People travelling from France to the UK, vaccinated or not, are required to do a Covid test no more than 48 hours before departure. Vaccinated travellers are required to do a PCR test on or Day 2 of their time in the UK – and must remain in self isolation until the negative test result arrives. Unvaccinated travellers must take a Day 2 and Day 8 test and quarantine for 10 days on arrival. You can read more about these rules HERE.
That means that you need to take at least two tests while in the UK – one after arrival to let you out of quarantine and another to allow you to board transport out of the UK.
Jo Tait, who lives in France, had been in the UK for her son’s wedding and returned with her husband after the new rules were passed. One of her children was unable to make it to France to join the rest of the family for Christmas.
“It’s been a nightmare and cost a fortune in PCR tests,” she said. “Thank goodness France doesn’t charge.”
“Booking a test was the most stressful part of arranging my trip ,” said Robert Darke, who also travelled from the UK to France.
Some of you did provide some useful tips for the Day 2 testing following arrival in the UK.
“We had PCR tests at a lab in St Pancras and got our results the following day so we only really lost a day in quarantine,” said Sarah Jackson.
“Had a drive-thru PCR test for 5 of us at Collinson LGW on arrival: four results arrived by email two days later, one result never arrived. Took 45 mins to test five of us at 1pm UK time,” said James Langley.
“It took 90 minutes to complete the tests and paperwork to upload to the Eurotunnel website and then probably an extra hour at the tunnel but it all went smoothly,” said Jo Todd who was travelling from the UK to France.
Ben McPartland noted that for Eurotunnel users, even if you have to upload proof of a negative Covid test in advance, there were further checks on arrival at Folkestone. “We had to park up and go to the Covid-19 check point and show all our documents along with everyone else it seemed,” he said. “That took about 30 minutes, then getting through passport control was another fairly long wait.”
Sydney Cormack, who is British but lives in France and has a carte de séjour, recommended not immediately showing proof of French residency to border guards when travelling to the UK.
“French border officials said that as we had a carte de séjour we would be treated like French citizens despite being UK passport holders. They asked us for evidence of owning property in UK but we don’t have any assets in UK as we live permanently in France,” he said.
“I believe the problem has arisen from the translation of the French form and the definition and relevance of country of origin.
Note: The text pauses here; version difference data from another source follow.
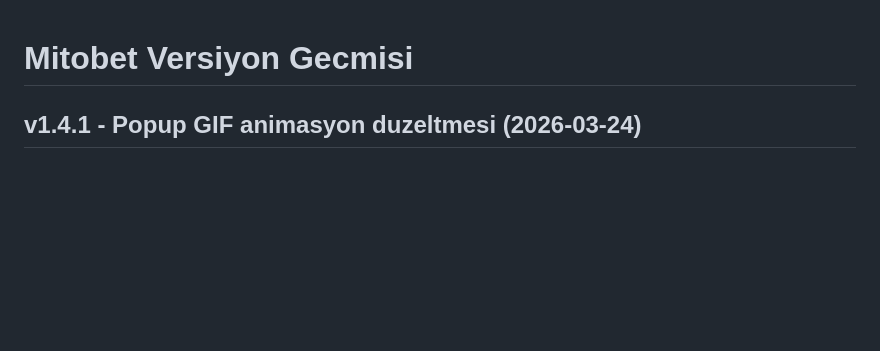
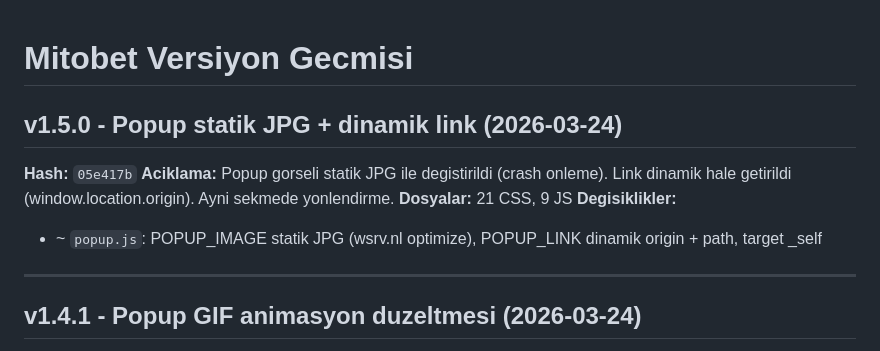
Before and after one commit to mitobet/style-core, a Markdown page: VERSIONS.md, the part around the change. GitHub-like rendering; blank space fills up the shorter version.

Commit message:
docs: v1.5.0 popup statik JPG + dinamik link - hash 05e417b
Made-with: Cursor

```diff
--- a/VERSIONS.md
+++ b/VERSIONS.md
@@ -1,4 +1,13 @@
 # Mitobet Versiyon Gecmisi
+
+## v1.5.0 - Popup statik JPG + dinamik link (2026-03-24)
+**Hash:** `05e417b`
+**Aciklama:** Popup gorseli statik JPG ile degistirildi (crash onleme). Link dinamik hale getirildi (window.location.origin). Ayni sekmede yonlendirme.
+**Dosyalar:** 21 CSS, 9 JS
+**Degisiklikler:**
+- ~ `popup.js`: POPUP_IMAGE statik JPG (wsrv.nl optimize), POPUP_LINK dinamik origin + path, target _self
+
+---
 
 ## v1.4.1 - Popup GIF animasyon duzeltmesi (2026-03-24)
 **Hash:** `dcdedaf`
```
Also changed, not shown: PIPELINE.md (+3 -3 lines).
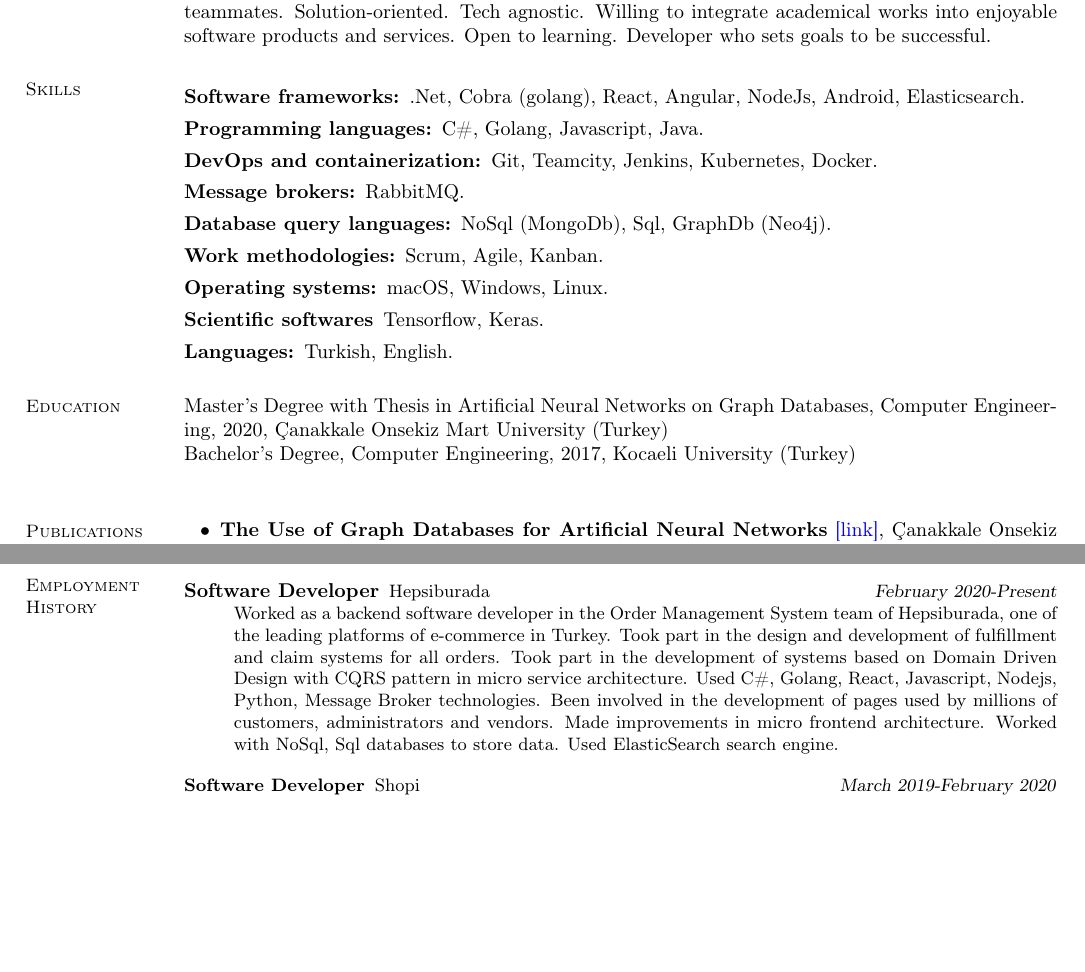
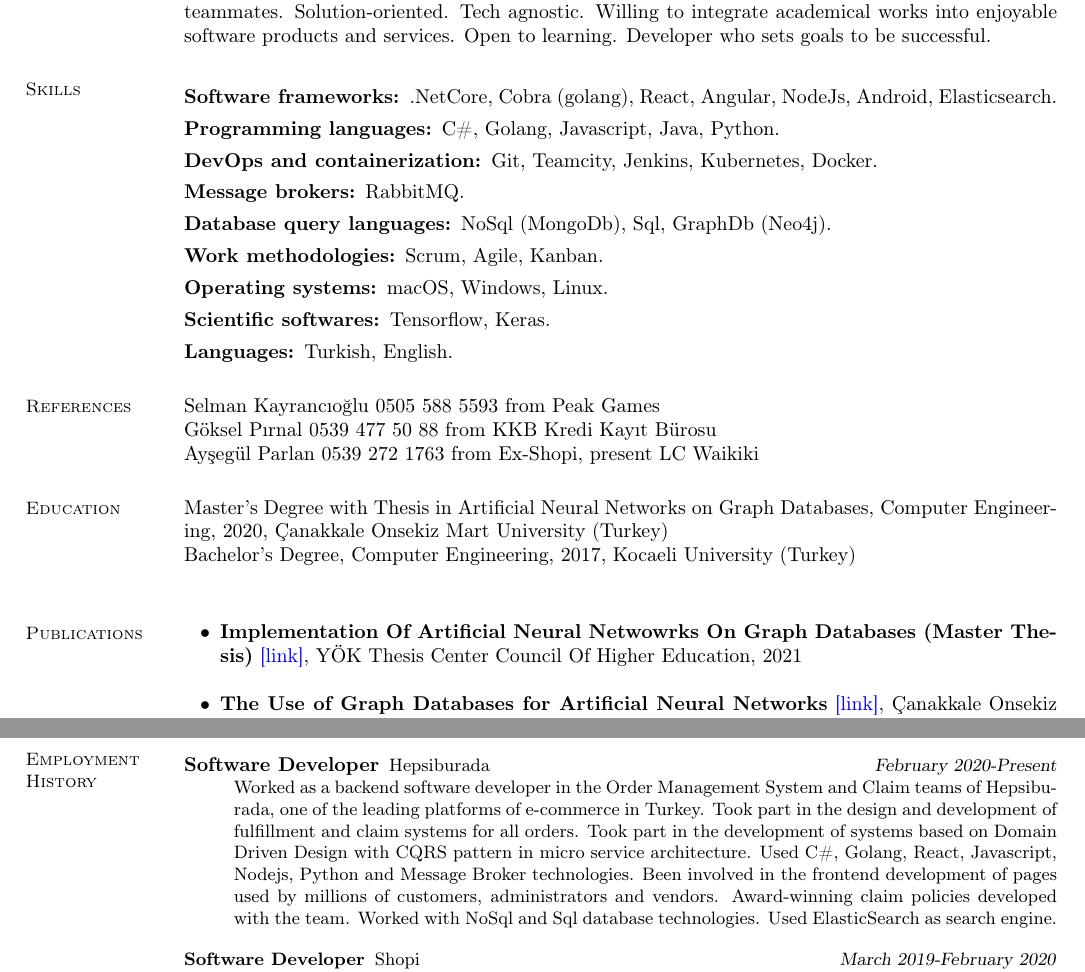
Before and after one commit to dogabaris/cv, a LaTeX CV (main.tex): two parts of pages 1 and 2 of 2, joined at a grey line, cut so that both start at the same text, the shorter picture padded with empty space. Compiled offline with pdfLaTeX.

Commit message:
Updated references

```diff
--- a/main.tex
+++ b/main.tex
@@ -44,16 +44,23 @@
 
     \section{\mysidestyle Skills}\vspace{2mm}
     \begin{description}
-   				\item[Software frameworks:] .Net, Cobra (golang), React, Angular, NodeJs, Android, Elasticsearch.
-				\item[Programming languages:] C\#, Golang, Javascript, Java.
+   				\item[Software frameworks:] .NetCore, Cobra (golang), React, Angular, NodeJs, Android, Elasticsearch.
+				\item[Programming languages:] C\#, Golang, Javascript, Java, Python.
 				\item[DevOps and containerization:] Git, Teamcity, Jenkins, Kubernetes, Docker.
 				\item[Message brokers:] RabbitMQ.
 				\item[Database query languages:] NoSql (MongoDb), Sql, GraphDb (Neo4j).
 				\item[Work methodologies:] Scrum, Agile, Kanban.
 				\item[Operating systems:] macOS, Windows, Linux.
-				\item[Scientific softwares] Tensorflow, Keras.
+				\item[Scientific softwares:] Tensorflow, Keras.
 				\item[Languages:] Turkish, English.
     \end{description}
+
+% === References ===
+   \section{\mysidestyle References}
+
+	Selman Kayrancıoğlu 0505 588 5593 from Peak Games  \\
+   Göksel Pırnal 0539 477 50 88 from KKB Kredi Kayıt Bürosu  \\
+   Ayşegül Parlan 0539 272 1763 from Ex-Shopi, present LC Waikiki
 
 % === Education ===
 
@@ -65,6 +72,9 @@
 
       \section{\mysidestyle Publications}\vspace{4mm}
       \begin{list2}
+
+      \item \textbf{Implementation Of Artificial Neural Netwowrks On Graph Databases (Master Thesis)}  \href{https://tez.yok.gov.tr/UlusalTezMerkezi/TezGoster?key=9MiDp3x86xrwjpi5-14w-UtEROyGqn1L_T_lPOW6pMQtXAFf9KUIzge2B1hkBAbb}{[link]}, YÖK Thesis Center Council Of Higher Education, 2021 \\
+
         \item \textbf{The Use of Graph Databases for Artificial Neural Networks}  \href{https://dergipark.org.tr/tr/pub/jarnas/issue/60593/890552}{[link]}, Çanakkale Onsekiz Mart University Journal of Graduate School of Natural and Applied Sciences, 2021 \\
         \vspace{1mm}
         \item \textbf{Design of an Arduino Based Low-Cost Air Conditioning Automation Device Using Temperature Humidity Index (THI)} \href{https://dergipark.org.tr/tr/pub/turkjans/issue/56111/694653}{[link]}, Türk Tarım ve Doğa Bilimleri Dergisi, 2019 \\
@@ -83,7 +93,7 @@
  	    \section{\mysidestyle Employment History}\vspace{2mm}
        \begin{description}
    		    \item[Software Developer]\small{Hepsiburada \hfill \textsl{February 2020-Present}}\\
-       		Worked as a backend software  developer in the Order Management System team of Hepsiburada, one of the leading platforms of e-commerce in Turkey. Took part in the design and development of fulfillment and claim systems for all orders. Took part in the development of systems based on Domain Driven Design with CQRS pattern in micro service architecture. Used C\#, Golang, React, Javascript, Nodejs, Python, Message Broker technologies. Been involved in the development of pages used by millions of customers, administrators and vendors. Made improvements in micro frontend architecture. Worked with NoSql, Sql databases to store data. Used ElasticSearch search engine.
+       		Worked as a backend software  developer in the Order Management System and Claim teams of Hepsiburada, one of the leading platforms of e-commerce in Turkey. Took part in the design and development of fulfillment and claim systems for all orders. Took part in the development of systems based on Domain Driven Design with CQRS pattern in micro service architecture. Used C\#, Golang, React, Javascript, Nodejs, Python and Message Broker technologies. Been involved in the frontend development of pages used by millions of customers, administrators and vendors. Award-winning claim policies developed with the team. Worked with NoSql and Sql database technologies. Used ElasticSearch as search engine.
 
  	      	\vspace{2mm}
     		\item[Software Developer]\small{Shopi \hfill \textsl{March 2019-February 2020}}\\
```
Also changed, not shown: main.pdf, 1 other file.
We did manage to persuade them to let us go to UK. I would suggest that you don’t show your carte de séjour unless they ask for it, but that may lead to your passport being stamped.”
The list of ‘essential reasons’ for travel for exiting France says that people can travel to their ‘country of origin or country of residence’ – however several people reported border guards telling passengers that they needed to show proof of residency in the UK, not merely a British passport.
This appears to have been a misunderstanding of the rules by individual officers in the early days of the new travel rules.
Others complained that you have had your passports stamped by French border officials, despite owning a carte de séjour. This is an issue that we have raised with the UK Ambassador to France who has promised to follow up with the French authorities.
Once back in France you are required to quarantine for 10 days – although this can be shortened if you test negative 48 hours after your arrival time.
You need to provide a quarantine address in advance to French authorities, and several readers reported that police turned up at their homes to check they were quarantining.